**DIRECTIONS FOR THIS TASK:** Search the records for lines that contain the word "Pattern". Copy them all.
***** INPUT RECORDS
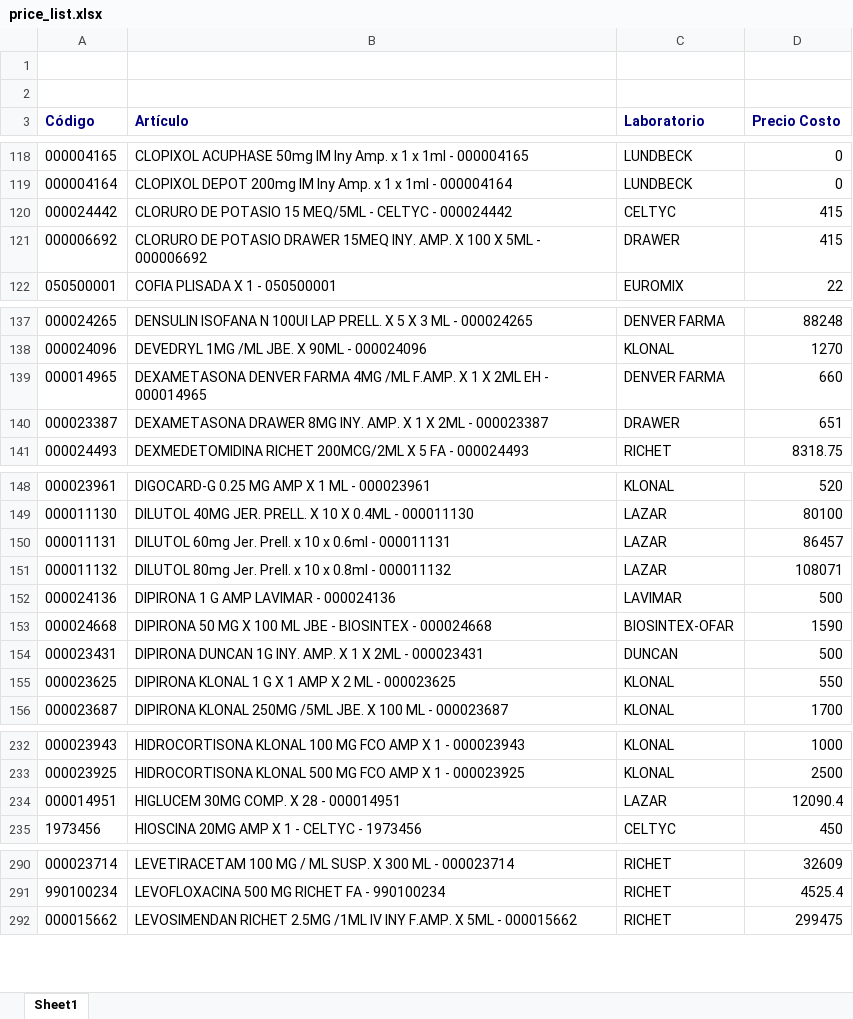
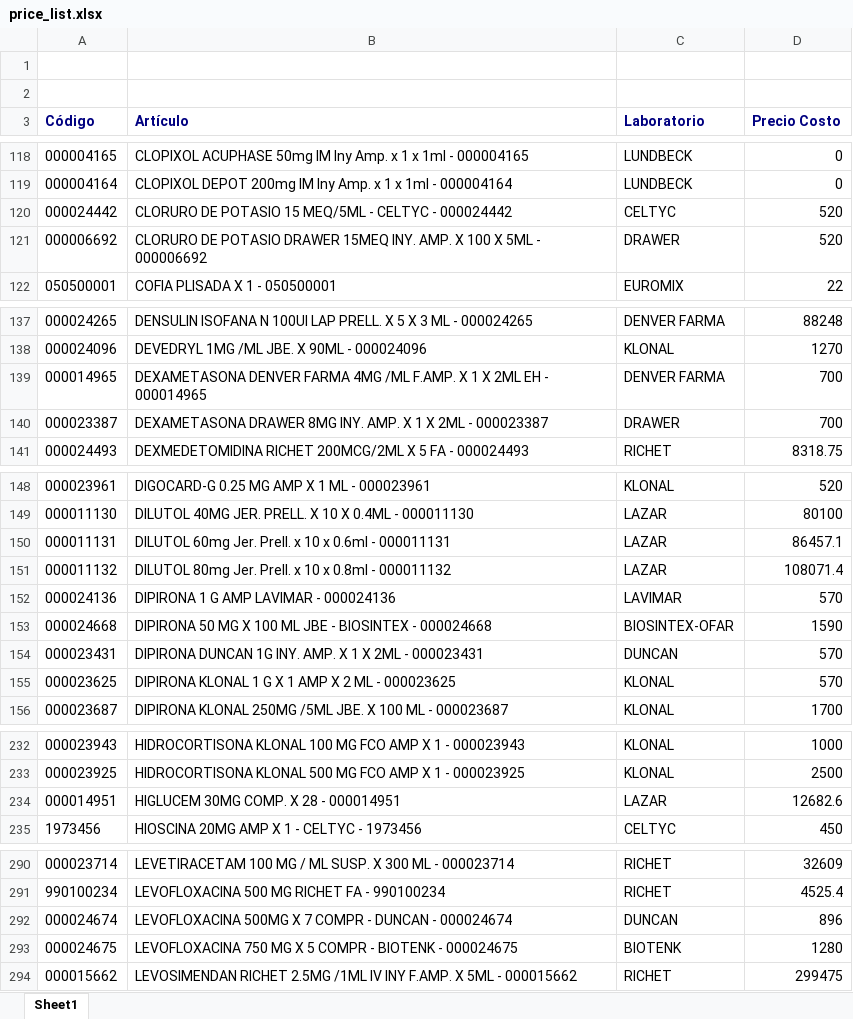
Before and after one commit to saucesit/fedafar-tools, an Excel workbook: price_list.xlsx, sheet Sheet1, drawn as a sheet; only a part is shown, gaps mark what is left out; values as stored, in another font and other column widths than the file's, no borders; the diff covers the shown part only; the diff names each change by its address in the sheet, - before the commit and + after, or states it on an @@ line.

```diff
--- a/price_list.xlsx (sheet Sheet1)
+++ b/price_list.xlsx (sheet Sheet1)
-D120:D121 (Precio Costo): 415
+D120:D121 (Precio Costo): 520
-D139 (Precio Costo): 660
+D139 (Precio Costo): 700
-D140 (Precio Costo): 651
+D140 (Precio Costo): 700
-D150 (Precio Costo): 86457
+D150 (Precio Costo): 86457.1
-D151 (Precio Costo): 108071
+D151 (Precio Costo): 108071.4
-D152 (Precio Costo): 500
+D152 (Precio Costo): 570
-D154 (Precio Costo): 500
+D154 (Precio Costo): 570
-D155 (Precio Costo): 550
+D155 (Precio Costo): 570
-D234 (Precio Costo): 12090.4
+D234 (Precio Costo): 12682.6
+row 292: 000024674 | LEVOFLOXACINA 500MG X 7 COMPR - DUNCAN - 000024674 | DUNCAN | 896
+row 293: 000024675 | LEVOFLOXACINA 750 MG X 5 COMPR - BIOTENK - 000024675 | BIOTENK | 1280
```
Also changed, not shown: 5 edited cells elsewhere in this sheet, 5 other files.
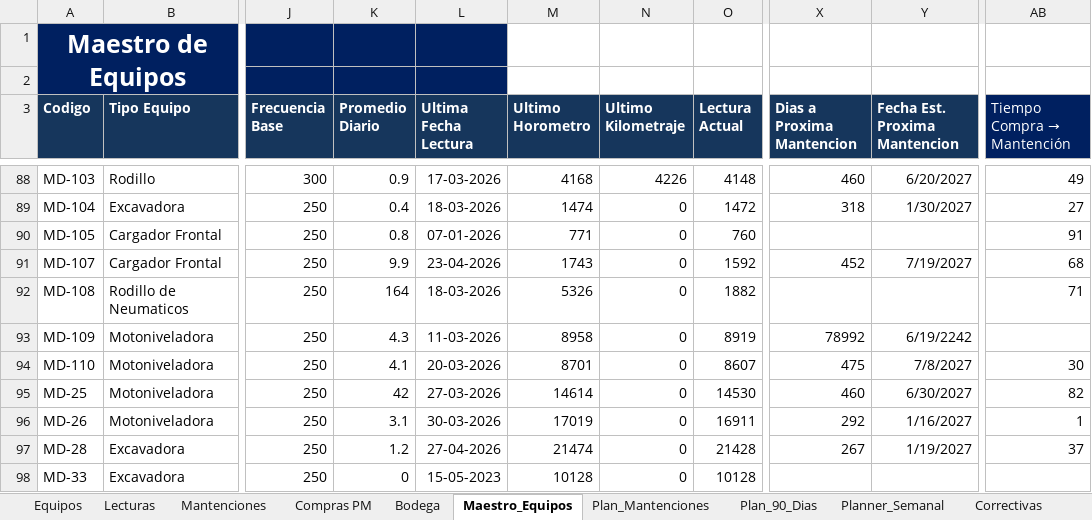
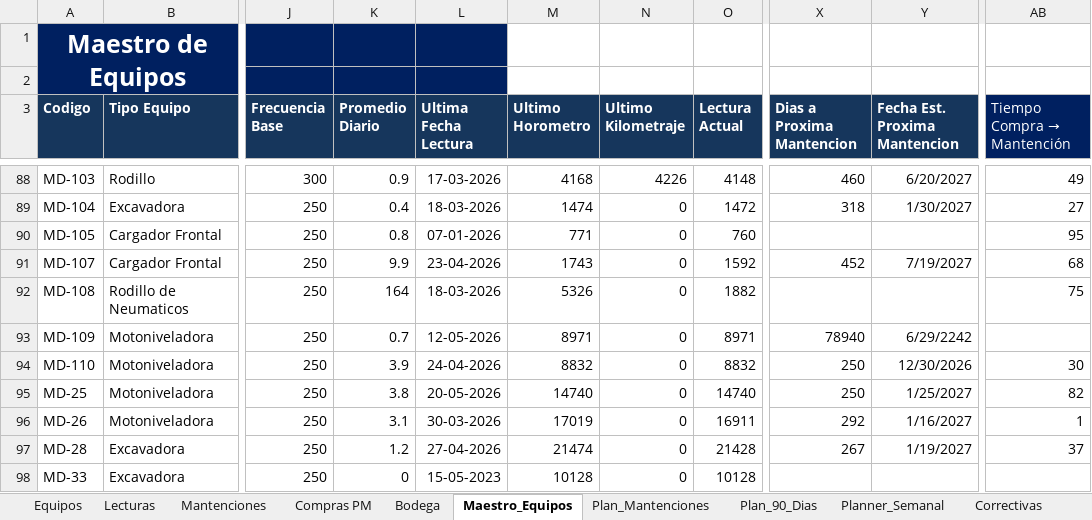
Before and after one commit to manuelortizortiz/cmms-demotron, an Excel workbook: CMMS DEMOTRON MANU ORTIZ.xlsx, sheet Maestro_Equipos, drawn as a sheet; only a part is shown, gaps mark what is left out; values as stored, in another font and other column widths than the file's, no borders; conditional formats and table styles not drawn; the diff covers the shown part only; the diff names each change by its address in the sheet, - before the commit and + after, or states it on an @@ line.

```diff
--- a/CMMS DEMOTRON MANU ORTIZ.xlsx (sheet Maestro_Equipos)
+++ b/CMMS DEMOTRON MANU ORTIZ.xlsx (sheet Maestro_Equipos)
-AB90 (Tiempo Compra → Mantención): 91
+AB90 (Tiempo Compra → Mantención): 95
-AB92 (Tiempo Compra → Mantención): 71
+AB92 (Tiempo Compra → Mantención): 75
-K93 (Promedio Diario): 4.3
+K93 (Promedio Diario): 0.7
-L93 (Ultima Fecha Lectura): 11-03-2026
+L93 (Ultima Fecha Lectura): 12-05-2026
-M93 (Ultimo Horometro): 8958
+M93 (Ultimo Horometro): 8971
-O93 (Lectura Actual): 8919
+O93 (Lectura Actual): 8971
-X93 (Dias a Proxima Mantencion): 78992
+X93 (Dias a Proxima Mantencion): 78940
-Y93 (Fecha Est. Proxima Mantencion): 6/19/2242
+Y93 (Fecha Est. Proxima Mantencion): 6/29/2242
-K94 (Promedio Diario): 4.1
+K94 (Promedio Diario): 3.9
-L94 (Ultima Fecha Lectura): 20-03-2026
+L94 (Ultima Fecha Lectura): 24-04-2026
-M94 (Ultimo Horometro): 8701
+M94 (Ultimo Horometro): 8832
-O94 (Lectura Actual): 8607
+O94 (Lectura Actual): 8832
-X94 (Dias a Proxima Mantencion): 475
+X94 (Dias a Proxima Mantencion): 250
-Y94 (Fecha Est. Proxima Mantencion): 7/8/2027
+Y94 (Fecha Est. Proxima Mantencion): 12/30/2026
-K95 (Promedio Diario): 42
+K95 (Promedio Diario): 3.8
-L95 (Ultima Fecha Lectura): 27-03-2026
+L95 (Ultima Fecha Lectura): 20-05-2026
-M95 (Ultimo Horometro): 14614
+M95 (Ultimo Horometro): 14740
-O95 (Lectura Actual): 14530
+O95 (Lectura Actual): 14740
-X95 (Dias a Proxima Mantencion): 460
+X95 (Dias a Proxima Mantencion): 250
-Y95 (Fecha Est. Proxima Mantencion): 6/30/2027
+Y95 (Fecha Est. Proxima Mantencion): 1/25/2027
```
Also changed, not shown: 101 edited cells elsewhere in this sheet, sheet Lecturas, sheet Equipos, sheet Plan_Mantenciones, sheet Plan_90_Dias, sheet Compras PM, sheet Dashboard, 2 more sheets, formulas that keep their value, hidden cells.
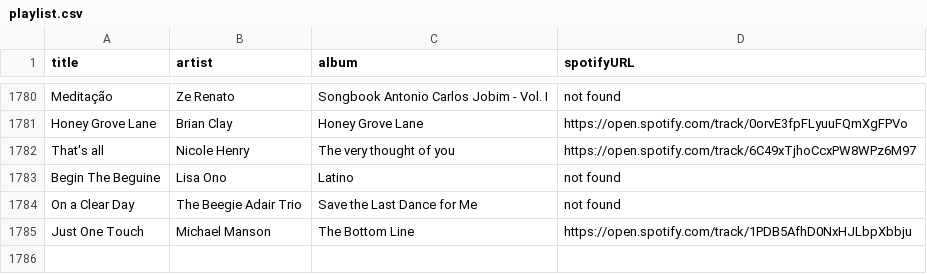
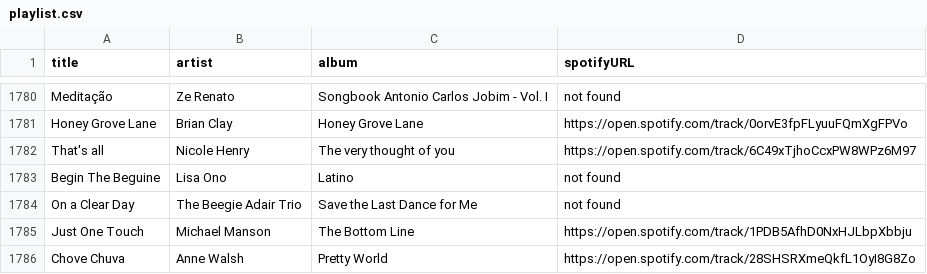
Before and after one commit to albertollamaso/best-bossa-nova-and-jazz-playlist, a CSV file: playlist.csv, drawn as a sheet; only a part is shown, gaps mark what is left out; the diff names each change by its address in the sheet, - before the commit and + after, or states it on an @@ line.

```diff
--- a/playlist.csv
+++ b/playlist.csv
+row 1786: Chove Chuva | Anne Walsh | Pretty World | https://open.spotify.com/track/28SHSRXmeQkfL1OyI8G8Zo
```
Also changed, not shown: 1 other file.
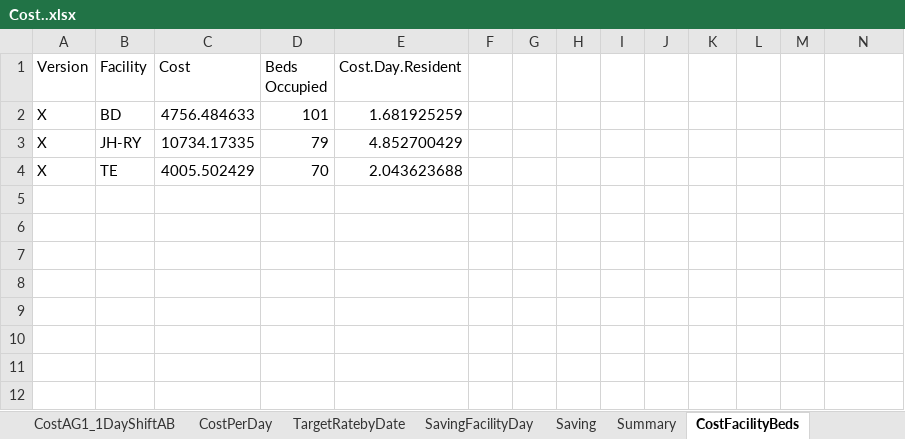
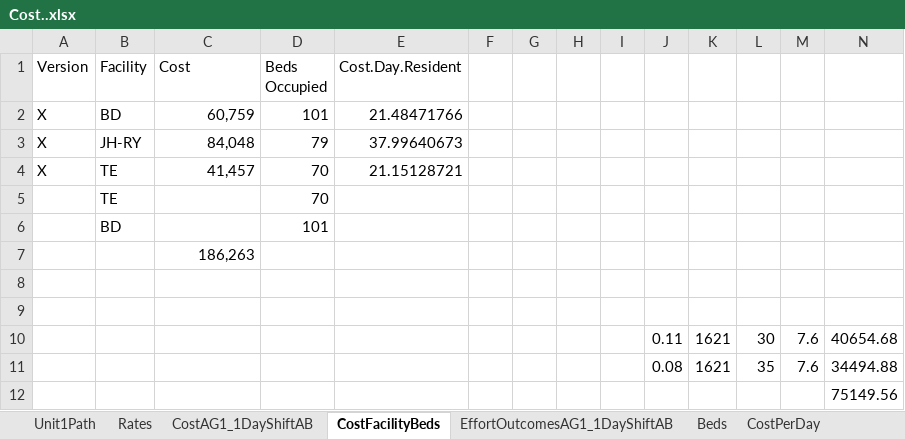
Before and after one commit to CENTRIEffortManagement/ResidentialCare, an Excel workbook: CLIENT/DATExx-Whiddon/2. Calculations/Cost/Cost..xlsx, sheet CostFacilityBeds, drawn as a sheet; values as stored, in another font and other column widths than the file's, no borders; table styles not drawn; the diff names each change by its address in the sheet, - before the commit and + after, or states it on an @@ line.

```diff
--- a/CLIENT/DATExx-Whiddon/2. Calculations/Cost/Cost..xlsx (sheet CostFacilityBeds)
+++ b/CLIENT/DATExx-Whiddon/2. Calculations/Cost/Cost..xlsx (sheet CostFacilityBeds)
+sheet tab: Beds
@@ sheet tab order changed: Unit1Path | Rates | CostAG1_1DayShiftAB | CostFacilityBeds | EffortOutcomesAG1_1DayShiftAB | Beds | CostPerDay @@
-C2 (Cost): 4756.484633
+C2 (Cost): 60,759
-E2 (Cost.Day.Resident): 1.681925259
+E2 (Cost.Day.Resident): 21.48471766
-C3 (Cost): 10734.17335
+C3 (Cost): 84,048
-E3 (Cost.Day.Resident): 4.852700429
+E3 (Cost.Day.Resident): 37.99640673
-C4 (Cost): 4005.502429
+C4 (Cost): 41,457
-E4 (Cost.Day.Resident): 2.043623688
+E4 (Cost.Day.Resident): 21.15128721
+row 5:  | TE |  | 70
+row 6:  | BD |  | 101
+row 7:  |  | 186,263
+row 8: (empty)
+row 9: (empty)
+row 10:  |  |  |  |  |  |  |  |  | 0.11 | 1621 | 30 | 7.6 | 40654.68
+row 11:  |  |  |  |  |  |  |  |  | 0.08 | 1621 | 35 | 7.6 | 34494.88
+row 12:  |  |  |  |  |  |  |  |  |  |  |  |  | 75149.56
```
Also changed, not shown: sheet CostAG1_1DayShiftAB, sheet Rates, sheet Summary, sheet CostPerDay, sheet Unit1Path, CLIENT/DATExx-Whiddon/UNITS/BD/2. Calculations/Intervals.xlsx, 19 other files.
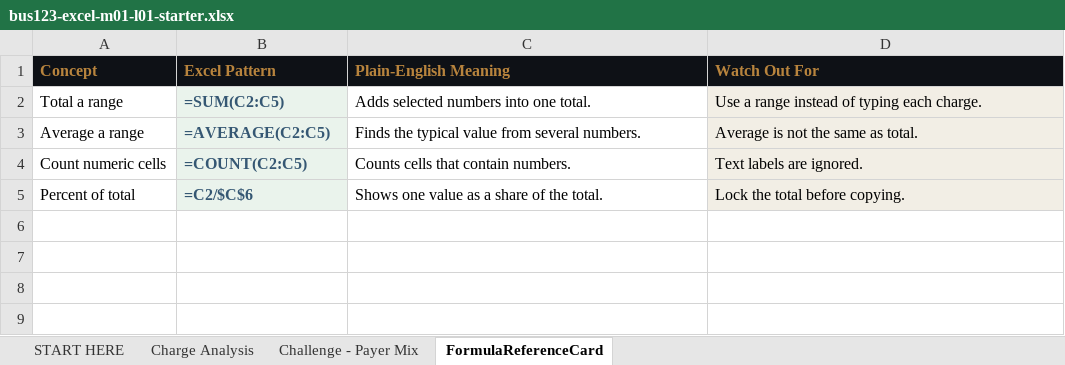
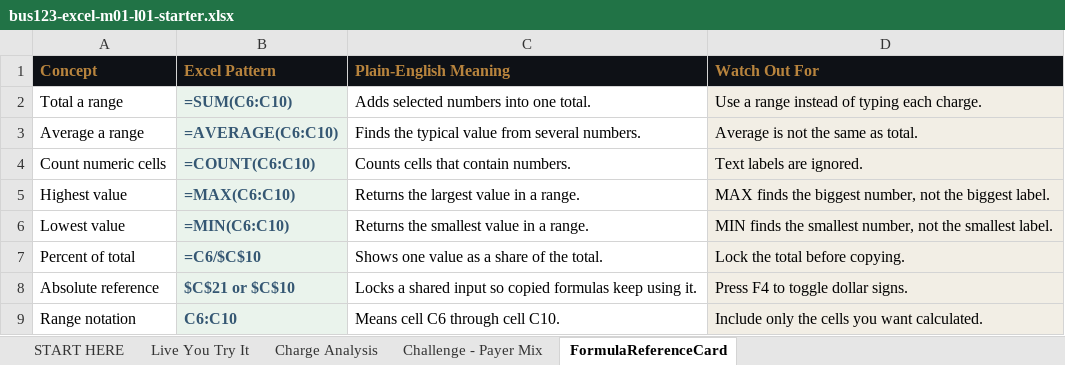
Before and after one commit to bevitts-design/BUS123-Solving-Business-Problems-with-Technology, an Excel workbook: EXCEL/M01/bus123-excel-m01-l01-starter.xlsx, sheet FormulaReferenceCard, drawn as a sheet; values as stored, in another font and other column widths than the file's, no borders; addresses are those after the commit; the diff names each change by its address in the sheet, - before the commit and + after, or states it on an @@ line.

Commit message:
Excel M01 update

```diff
--- a/EXCEL/M01/bus123-excel-m01-l01-starter.xlsx (sheet FormulaReferenceCard)
+++ b/EXCEL/M01/bus123-excel-m01-l01-starter.xlsx (sheet FormulaReferenceCard)
+sheet tab: Live You Try It
-B2 (Excel Pattern): =SUM(C2:C5)
+B2 (Excel Pattern): =SUM(C6:C10)
-B3 (Excel Pattern): =AVERAGE(C2:C5)
+B3 (Excel Pattern): =AVERAGE(C6:C10)
-B4 (Excel Pattern): =COUNT(C2:C5)
+B4 (Excel Pattern): =COUNT(C6:C10)
+row 5: Highest value | =MAX(C6:C10) | Returns the largest value in a range. | MAX finds the biggest number, not the biggest label.
+row 6: Lowest value | =MIN(C6:C10) | Returns the smallest value in a range. | MIN finds the smallest number, not the smallest label.
-B7 (Excel Pattern): =C2/$C$6
+B7 (Excel Pattern): =C6/$C$10
+row 8: Absolute reference | $C$21 or $C$10 | Locks a shared input so copied formulas keep using it. | Press F4 to toggle dollar signs.
+row 9: Range notation | C6:C10 | Means cell C6 through cell C10. | Include only the cells you want calculated.
```
Also changed, not shown: sheet START HERE, 2 other files.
**********
**SOLUTION:**
-B2 (Excel Pattern): =SUM(C2:C5)
+B2 (Excel Pattern): =SUM(C6:C10)
-B3 (Excel Pattern): =AVERAGE(C2:C5)
+B3 (Excel Pattern): =AVERAGE(C6:C10)
-B4 (Excel Pattern): =COUNT(C2:C5)
+B4 (Excel Pattern): =COUNT(C6:C10)
-B7 (Excel Pattern): =C2/$C$6
+B7 (Excel Pattern): =C6/$C$10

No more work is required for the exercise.